One of the "rules" of 1980s slasher films is that every film ends with a "last girl," a tradition begun by Jamie Lee Curtis in John Carpenter's Halloween (1978). Yet a number of films break this rule.
Warning: Spoilers ahead.
Consider Pranks (aka, The Dorm That Dripped Blood). Very low budget. Four college kids (count 'em, just four!), at an deserted college campus. Two guys, two gals. The campus is deserted because the kids are closing it up for the winter break.
Okay, there's a fifth student, Daphne Zuniga (the Last Girl in The Initiation), but Zuniga dies early in this film (nicely run over by a car), along with her parents. Then two other college kids (and the red herring suspect) are killed over the next hour.
That leaves the Last Girl with another kid who turns out to be the psycho killer. There was no reason to suspect him, it's all arbitrary, but that's common and appropriate for horror films, albeit not for mysteries. Mysteries require clues so the audience may guess the killer; horror is about fear, not a puzzle, and a threat is all the more fearsome if its identity is unknowable.
Then this psycho kills the Last Girl. He also successfully fools the cops, so he gets off. We know he'll be out there killing again.
Then there's Hide and Go Shriek. Eight high school kids celebrate their graduation by hiding out in a furniture store for sex and hijinks. They can do this because one of their dads owns the store, Fine Furniture. (This is similar to the kids hiding out in the mall in The Initiation, because, you guessed it, Daphne Zuniga's dad owns the mall.)
The killer in Hide and Go Shriek turns out to be a cross-dressing gay. Probably a less likely villain in today's more PC climate, but standard for the time. What's remarkable about Hide and Go Shriek is that four of the eight students (two guys and two girls) survive!
That's right. Eight potential victims, and fully half of them survive. Yes, there are some incidental victims, but four survivors does not make for a very generous body count. Still, Hide and Go Shriek is entertaining, in that "1980s low budget slasher" sort of way.
And there's also Intruder, a very nice film about grocery clerks closing up a store that's about to be sold and torn down. Not only does the killer survive, but so do two of the kids -- the potential Last Girl (Elizabeth Cox) and her ex-boyfriend -- who are then falsely arrested for the murders. As in Pranks, the cops are fooled.
Again, this is appropriate for horror, if not for mysteries. The latter genre seeks order, while the former creates fear by disrupting that order.
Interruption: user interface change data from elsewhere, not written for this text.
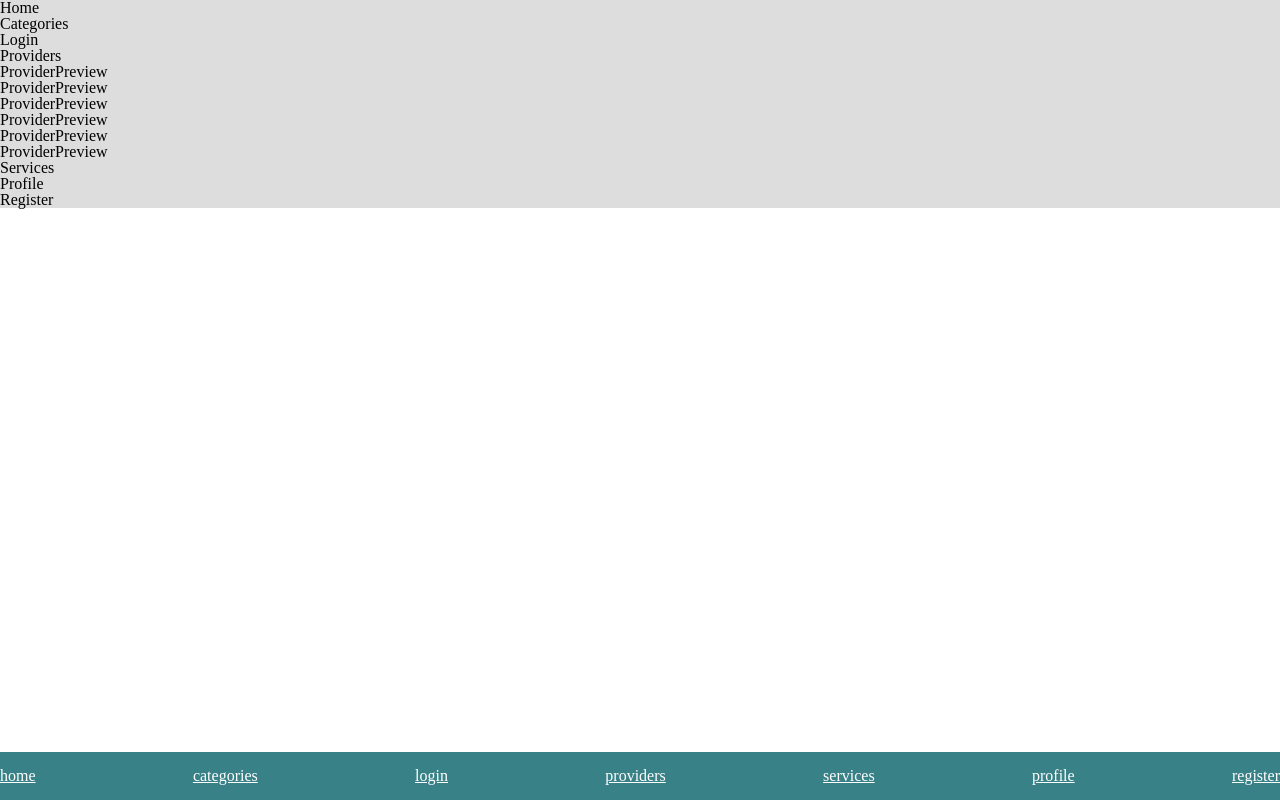
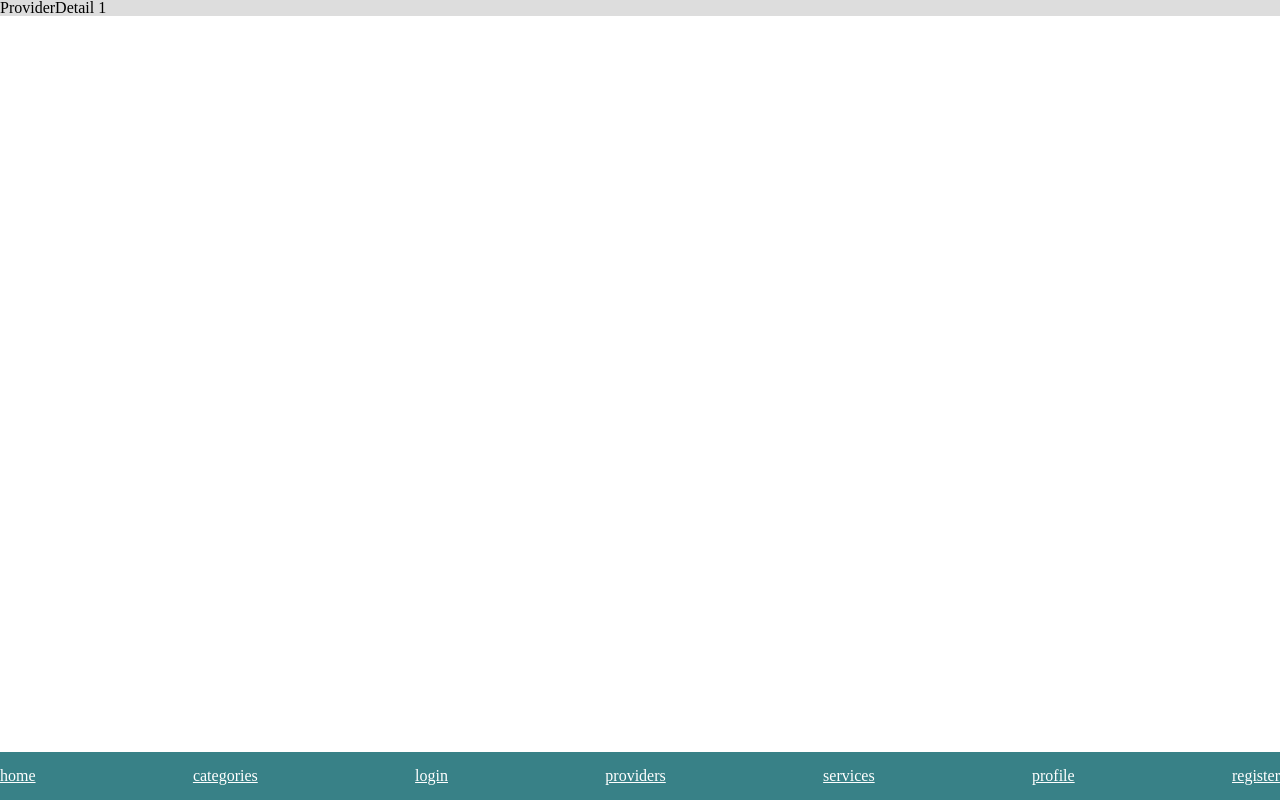
Before and after one commit to repo-dir-servicios/front-end, a React (Create React App) app: page /providers/1 in a window 1280 px wide. Built offline with nearby package versions, Linux system fonts and the light colour scheme.

Commit message:
agregar ruta proveedor detalle

```diff
--- a/src/App.js
+++ b/src/App.js
@@ -9,14 +9,18 @@ import Button from "./components/elements/Button";
 import FooterMain from "./components/general/FooterMain/FooterMain"
 import Home from './components/sections/Home/Home';
 import Categories from './components/sections/Categories/Categories';
+import Category from './components/sections/Categories/Category/Category';
 import Login from './components/sections/Login/Login';
 import Providers from './components/sections/Providers/Providers';
 import Services from './components/sections/Services/Services';
 import Profile from './components/sections/Profile/Profile';
 import Register from './components/sections/Register/Register';
 
+import NotFound from './components/NotFound/NotFound';
 
-import { BrowserRouter } from "react-router-dom";
+
+import { BrowserRouter, Route, Switch } from "react-router-dom";
+import ProviderDetail from './components/Provider/ProviderDetail/ProviderDetail';
 
 function App() {
   return (
@@ -27,14 +31,26 @@ function App() {
 
         <main className="Main">
 
-          <Home/>
-          <Categories/>
-          <Login/>
-          <Providers/>
-          <Services/>
-          <Profile/>
-          <Register/>
+          <Switch>
 
+            <Route exact path="/" component={Home}/>
+
+            {/* <Route exact path="/categories" component={Categories}/>
+            <Route exact path="/categories/:id" component={Category}/>
+
+            <Route exact path="/login" component={Login}/> */}
+
+            <Route exact path="/providers" component={Providers}/>
+            <Route exact path="/providers/:id" component={ProviderDetail}/>
+
+            {/* <Route exact path="/services" component={Services}/>
+
+            <Route exact path="/profile" component={Profile}/>
+            <Route exact path="/register" component={Register}/> */}
+
+            <Route exact path="*" component={NotFound}/>
+
+          </Switch>
         </main>
 
         <FooterMain/>
--- /dev/null
+++ b/src/components/NotFound/NotFound.js
@@ -0,0 +1,31 @@
+import React from 'react'
+
+import styled from 'styled-components'
+
+const NotFoundSection = styled.section`
+    width: 100%;
+    display: flex;
+    align-items: center;
+    justify-content: center;
+`
+
+
+class NotFound extends React.Component {
+
+    render() {
+        return (
+            <NotFoundSection>
+                <h1>
+                    404
+                </h1>
+                <p>
+                    No Encontrado
+                </p>
+            </NotFoundSection>
+        )
+    }
+
+}
+
+
+export default NotFound;
--- a/src/components/Provider/ProviderDetail/ProviderDetail.js
+++ b/src/components/Provider/ProviderDetail/ProviderDetail.js
@@ -5,8 +5,20 @@ import ProviderDetailView from './ProviderDetailView';
 
 class ProviderDetail extends React.Component {
 
+    state = {
+        id: null
+    }
+
+    componentDidMount(){
+
+        const id = this.props.match.params.id;
+
+        this.setState({ id })
+
+    }
+
     render() {
-        return <ProviderDetailView/>
+        return <ProviderDetailView id={this.state.id}/>
     }
 
 }
--- a/src/components/Provider/ProviderDetail/ProviderDetailView.jsx
+++ b/src/components/Provider/ProviderDetail/ProviderDetailView.jsx
@@ -8,10 +8,12 @@ const ProviderDetailSection = styled.section`
 
 `
 
-const ProviderDetailView = () => (
+const ProviderDetailView = ({
+    id
+}) => (
 
     <ProviderDetailSection className="ProviderDetail">
-        ProviderDetail
+        ProviderDetail { id }
     </ProviderDetailSection>
 
 )
--- a/src/components/Provider/ProviderPreview/ProviderPreviewView.jsx
+++ b/src/components/Provider/ProviderPreview/ProviderPreviewView.jsx
@@ -1,18 +1,19 @@
 import styled from 'styled-components'
 
 import React from 'react'
-
-const ProviderPreviewSection = styled.section`
+import {Link} from 'react-router-dom'
 
 
-
-`
+// TODO: borrar id falso
+const id = Math.ceil(Math.random()*100)
 
 const ProviderPreviewView = () => (
 
-    <ProviderPreviewSection className="ProviderPreview">
-        ProviderPreview
-    </ProviderPreviewSection>
+    <article className="ProviderPreview">
+        <Link to={`/providers/${id}`}>
+            ProviderPreview
+        </Link>
+    </article>
 
 )
 
--- a/src/components/general/Menu/Menu.js
+++ b/src/components/general/Menu/Menu.js
@@ -17,30 +17,33 @@ const MenuList = styled.ul`
     * {
         color: #fff;
     }
+    .active {
+        font-weight: bold;
+    }
 `
 
 const Menu = () => (
     <MenuNav>
         <MenuList>
-            <NavLink to="/home">
+            <NavLink exact to="/">
                 home
             </NavLink>
-            <NavLink to="/categories">
+            <NavLink exact to="/categories">
                 categories
             </NavLink>
-            <NavLink to="/login">
+            <NavLink exact to="/login">
                 login
             </NavLink>
-            <NavLink to="/providers">
+            <NavLink exact to="/providers">
                 providers
             </NavLink>
-            <NavLink to="/services">
+            <NavLink exact to="/services">
                 services
             </NavLink>
-            <NavLink to="/profile">
+            <NavLink exact to="/profile">
                 profile
             </NavLink>
-            <NavLink to="/register">
+            <NavLink exact to="/register">
                 register
             </NavLink>
         </MenuList>
--- /dev/null
+++ b/src/components/sections/Categories/Category/Category.js
@@ -0,0 +1,15 @@
+import React from 'react'
+import CategoryView from './CategoryView';
+
+
+
+class Category extends React.Component {
+
+    render() {
+        return <CategoryView/>
+    }
+
+}
+
+
+export default Category;
--- /dev/null
+++ b/src/components/sections/Categories/Category/CategoryView.jsx
@@ -0,0 +1,19 @@
+import styled from 'styled-components'
+
+import React from 'react'
+
+const CategorySection = styled.section`
+
+
+
+`
+
+const CategoryView = () => (
+
+    <CategorySection className="Category">
+        Category
+    </CategorySection>
+
+)
+
+export default CategoryView;
```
If the cops are inept, the world becomes a more fearsome place.
Intruder features Renée Estevez, who also appears in Sleepaway Camp II: Unhappy Campers. Estevez is sister to Emilio Estevez and Martin Sheen, daughter of Martin Sheen.
All the the above films are recommended for hardcore horror fans. By "hardcore," I mean "forgiving." Only a forgiving, hardcore fan would enjoy some of the above ultra-low budget fare, Pranks being the lowest budgeted.